** ACTIVITY **
The lines to output run from the first line of the entries below through the line containing "osm:<id>), with well-known"; copy them exactly and leave out pictures.

** GIVEN INFORMATION **
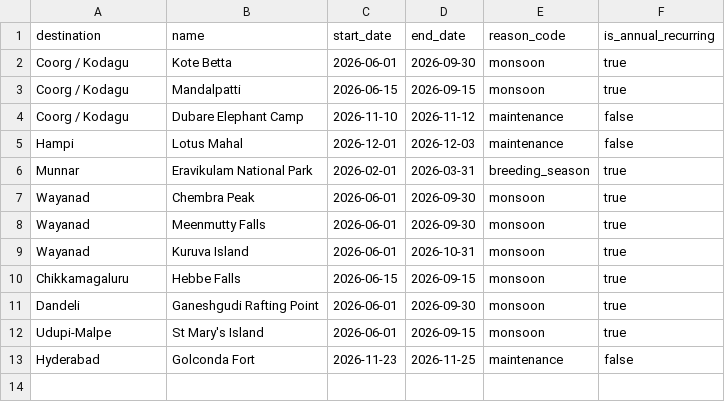
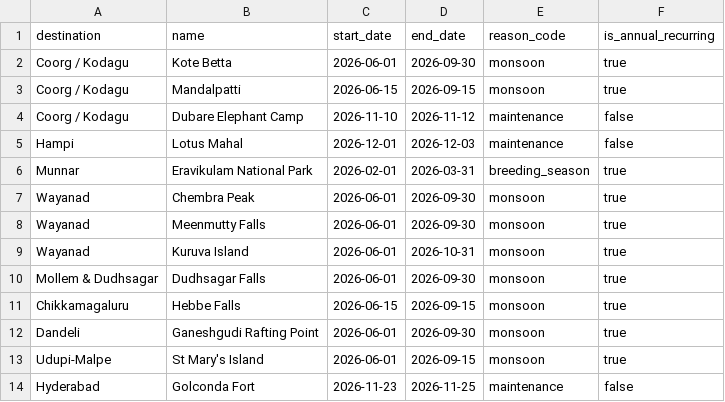
Before and after one commit to swarapotd-rgb/sanchari-dbms-project, a CSV file: db/data/closures.csv, drawn as a sheet.

Commit message:
feat(seed): places, hours and closures for Goa (32 places, 4 destinations)
Selected from the Overpass export in db/data/raw/raw_goa.csv (rows marked
osm:<id>), with well-known sights the export missed added by hand (rows
marked manual). Fees, hours and visit times are planning estimates.

```diff
--- a/db/data/closures.csv
+++ b/db/data/closures.csv
@@ -9,2 +9,3 @@ Wayanad,Meenmutty Falls,2026-06-01,2026-09-30,monsoon,true
 Wayanad,Kuruva Island,2026-06-01,2026-10-31,monsoon,true
+Mollem & Dudhsagar,Dudhsagar Falls,2026-06-01,2026-09-30,monsoon,true
 Chikkamagaluru,Hebbe Falls,2026-06-15,2026-09-15,monsoon,true
```
Also changed, not shown: db/data/opening_hours.csv, 2 other files.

** EXERCISE SOLUTION **
Before and after one commit to swarapotd-rgb/sanchari-dbms-project, a CSV file: db/data/closures.csv, drawn as a sheet.

Commit message:
feat(seed): places, hours and closures for Goa (32 places, 4 destinations)
Selected from the Overpass export in db/data/raw/raw_goa.csv (rows marked
osm:<id>), with well-known sights the export missed added by hand (rows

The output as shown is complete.